To view this page ensure that Adobe Flash Player version 11.1.0 or greater is installed.
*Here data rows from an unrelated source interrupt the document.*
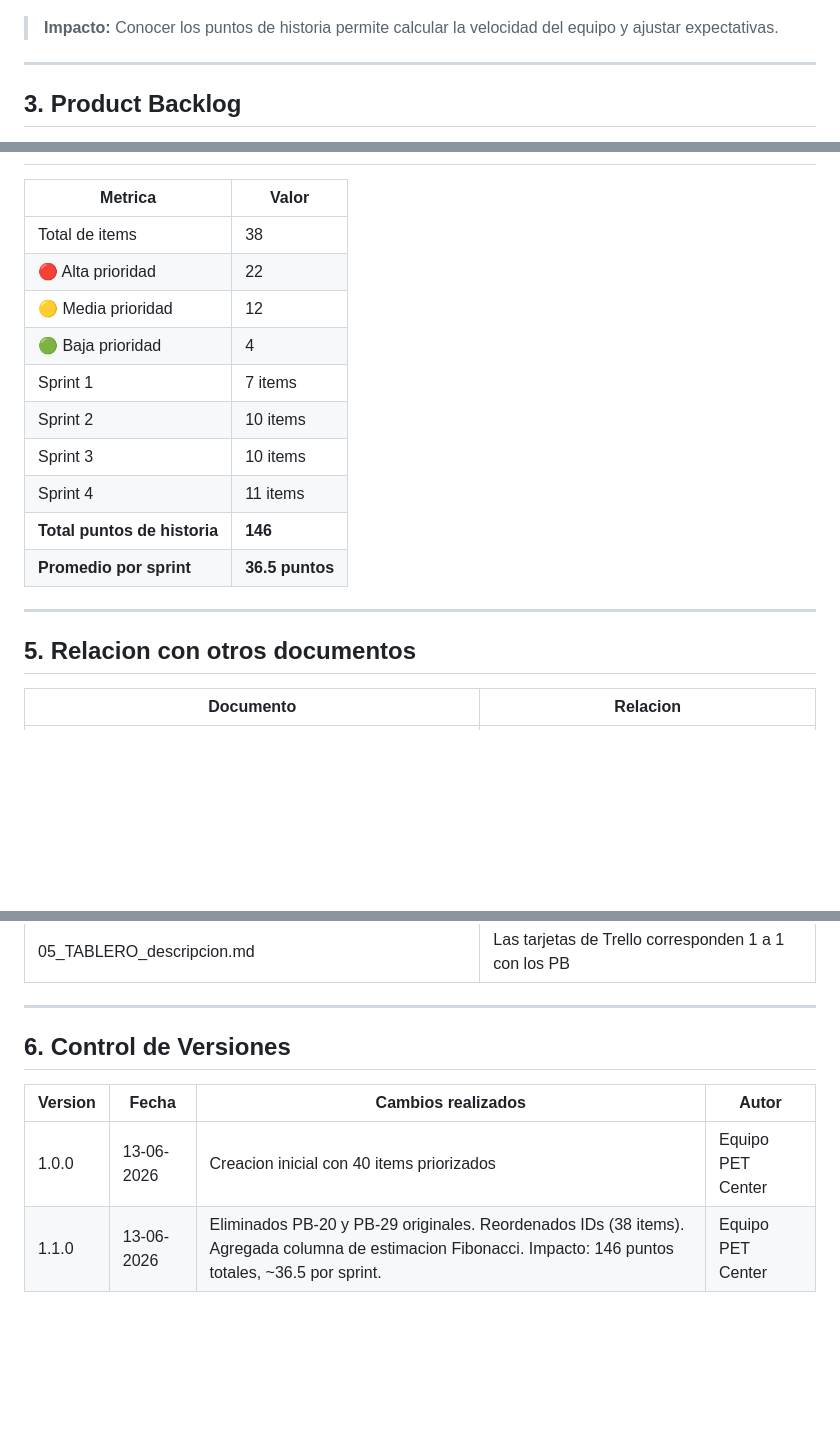
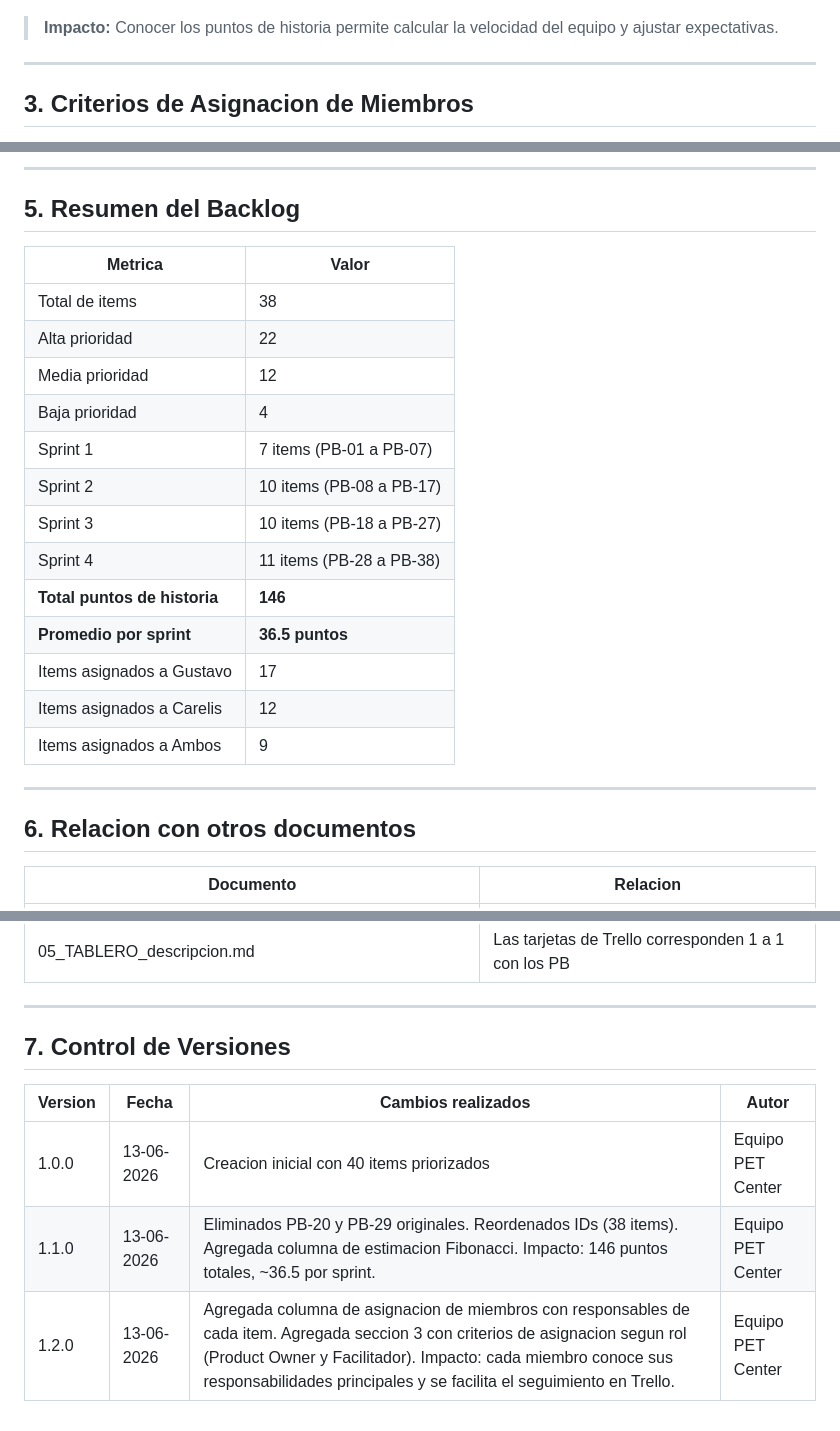
Before and after one commit to gustavooliva-davinci/Admin_Proyectos_P2, a Markdown page: Documentacion P2/03b_Product_Backlog.md, 3 parts joined by grey strips. Rendered like a GitHub page; blank space fills up the shorter version.

Commit message:
Agrega asignacion de miembros al Product Backlog

```diff
--- a/Documentacion P2/03b_Product_Backlog.md
+++ b/Documentacion P2/03b_Product_Backlog.md
@@ -31,5 +31,5 @@ Para estimar el esfuerzo de cada item del backlog, utilizamos la **escala Fibona
 
 ---
 
-## 3. Product Backlog
+## 3. Criterios de Asignacion de Miembros
 
@@ -80,20 +91,26 @@ Para estimar el esfuerzo de cada item del backlog, utilizamos la **escala Fibona
+---
+
+## 5. Resumen del Backlog
 
 | Metrica | Valor |
 |---------|-------|
 | Total de items | 38 |
-| 🔴 Alta prioridad | 22 |
-| 🟡 Media prioridad | 12 |
-| 🟢 Baja prioridad | 4 |
-| Sprint 1 | 7 items |
-| Sprint 2 | 10 items |
-| Sprint 3 | 10 items |
-| Sprint 4 | 11 items |
+| Alta prioridad | 22 |
+| Media prioridad | 12 |
+| Baja prioridad | 4 |
+| Sprint 1 | 7 items (PB-01 a PB-07) |
+| Sprint 2 | 10 items (PB-08 a PB-17) |
+| Sprint 3 | 10 items (PB-18 a PB-27) |
+| Sprint 4 | 11 items (PB-28 a PB-38) |
 | **Total puntos de historia** | **146** |
 | **Promedio por sprint** | **36.5 puntos** |
+| Items asignados a Gustavo | 17 |
+| Items asignados a Carelis | 12 |
+| Items asignados a Ambos | 9 |
 
 ---
 
-## 5. Relacion con otros documentos
+## 6. Relacion con otros documentos
 
 | Documento | Relacion |
 |-----------|----------|
@@ -105,9 +122,10 @@ Para estimar el esfuerzo de cada item del backlog, utilizamos la **escala Fibona
 
 ---
 
-## 6. Control de Versiones
+## 7. Control de Versiones
 
 | Version | Fecha | Cambios realizados | Autor |
 |---------|-------|--------------------|-------|
 | 1.0.0 | 13-06-2026 | Creacion inicial con 40 items priorizados | Equipo PET Center |
 | 1.1.0 | 13-06-2026 | Eliminados PB-20 y PB-29 originales. Reordenados IDs (38 items). Agregada columna de estimacion Fibonacci. Impacto: 146 puntos totales, ~36.5 por sprint. | Equipo PET Center |
+| 1.2.0 | 13-06-2026 | Agregada columna de asignacion de miembros con responsables de cada item. Agregada seccion 3 con criterios de asignacion segun rol (Product Owner y Facilitador). Impacto: cada miembro conoce sus responsabilidades principales y se facilita el seguimiento en Trello. | Equipo PET Center |
```
Also changed, not shown: other parts of Documentacion P2/03b_Product_Backlog.md (+52 -41 lines).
NEWS EditFest London lineup E NEP installs Calrec Audio Console R oll to Record, NEP’s UK based provider of custom studios and control rooms, has installed a console from Calrec Audio in its per- manent studio operation at the Wimbledon TV Studios complex in London. The permanent in- stallation eliminates the need to install a flyaway console every time NEP does a show at Wimble- don Studios, saving both time and money. NEP installed a 40-fader Artemis console along with three remote stageboxes, one remote AES box, and a dual MADI box. A modular I/O box has been built into the racks in the master control room to provide further analog and digital inputs and outputs along with GPIO control. The console is built into the infrastructure of the stu- dio, but the control surface can be moved easily from one production control room to another because it requires only two fiber connections. Calrec’s Hydra2 plug-and-play architecture means that the console is easily configured to manage any of the studio floors.  The console is being used on a variety of pro- ductions, including quiz shows and small “light entertainment” shows. Upgrading for the future with XDCAM S cottish broadcaster, Scottish TV, has an- nounced its investment in Sony PMW-400L cameras as the company future-proofs the newsgathering tools that support its comprehen- sive local news service. Scottish TV invested in 25 Sony PMW-400L1 cameras as well as wireless adapters and accompanying field production equipment to support the news workflow across its five sites, all supplied by Sony Professional Solutions Specialist Dealer CVP. The new XD- CAM cameras and tools will be used across all of Scottish TVs newsgathering operations, allowing for workflow continuity and a seamless transition from acquisition through short-term storage and data transfer. 14 | TV-BAY MAGAZINE: ISSUE 90 JUNE 2014 ditFest London makes its second appearance in the UK on 21 June 2014, when a line-up of top film and television editors will be on hand to share their insights and experiences in the art of editing. This year, American Cine- ma Editors (A.C.E.) will present the popular daylong event at London’s BFI Southbank.   A.C.E. launched EditFest in 2008 in Los Angeles, in re- sponse to a need to put the industry’s top editors in conver- sation with other editors and post-production professionals. By popular demand, EditFest NY was added to its agen- da in 2009. Designed for professional as well as aspiring editors, post production team members, students, content creators, production execs, and those who simply love the art and craft of editing, EditFest is a rare opportunity to hear the most compelling artists talk about their work and interact with them in an intimate theater setting. A soft light for the new generation T here’s a new LED soft light for digital movie making and photography. Designed by a cameraman for camera people, it’s called Softy Lite. Maxim Ford, cameraman and designer of Softy Lite said “With the explosion of low budget dramas using new digital movie cameras like the Canon D5 and Sony F3 I wanted to make an affordable light that would have the potential for great drama lighting. The new cameras, being very sensitive, require a lot less light than their predecessors. The conven- tional soft lights I had been using were too powerful, and they suffered from spilt light out of their sides and back. Working with new LEDs I have designed a light that produces a day- light balanced soft light with no spill, that is easy to control via a supplied snoot and egg crate, giving the output a broad, medium or narrow beam of light. The LEDs have the advan- tage of running cool and the low voltage operation makes them safe and easy to use. Each Softy Lite has 8 panels of 48 LEDs, day- light balanced and wired for 12 volts in banks of three.  The LED panels can be switched in any combination with just four switches. In photographic stops, each switch halves or doubles light output giving total flexibility.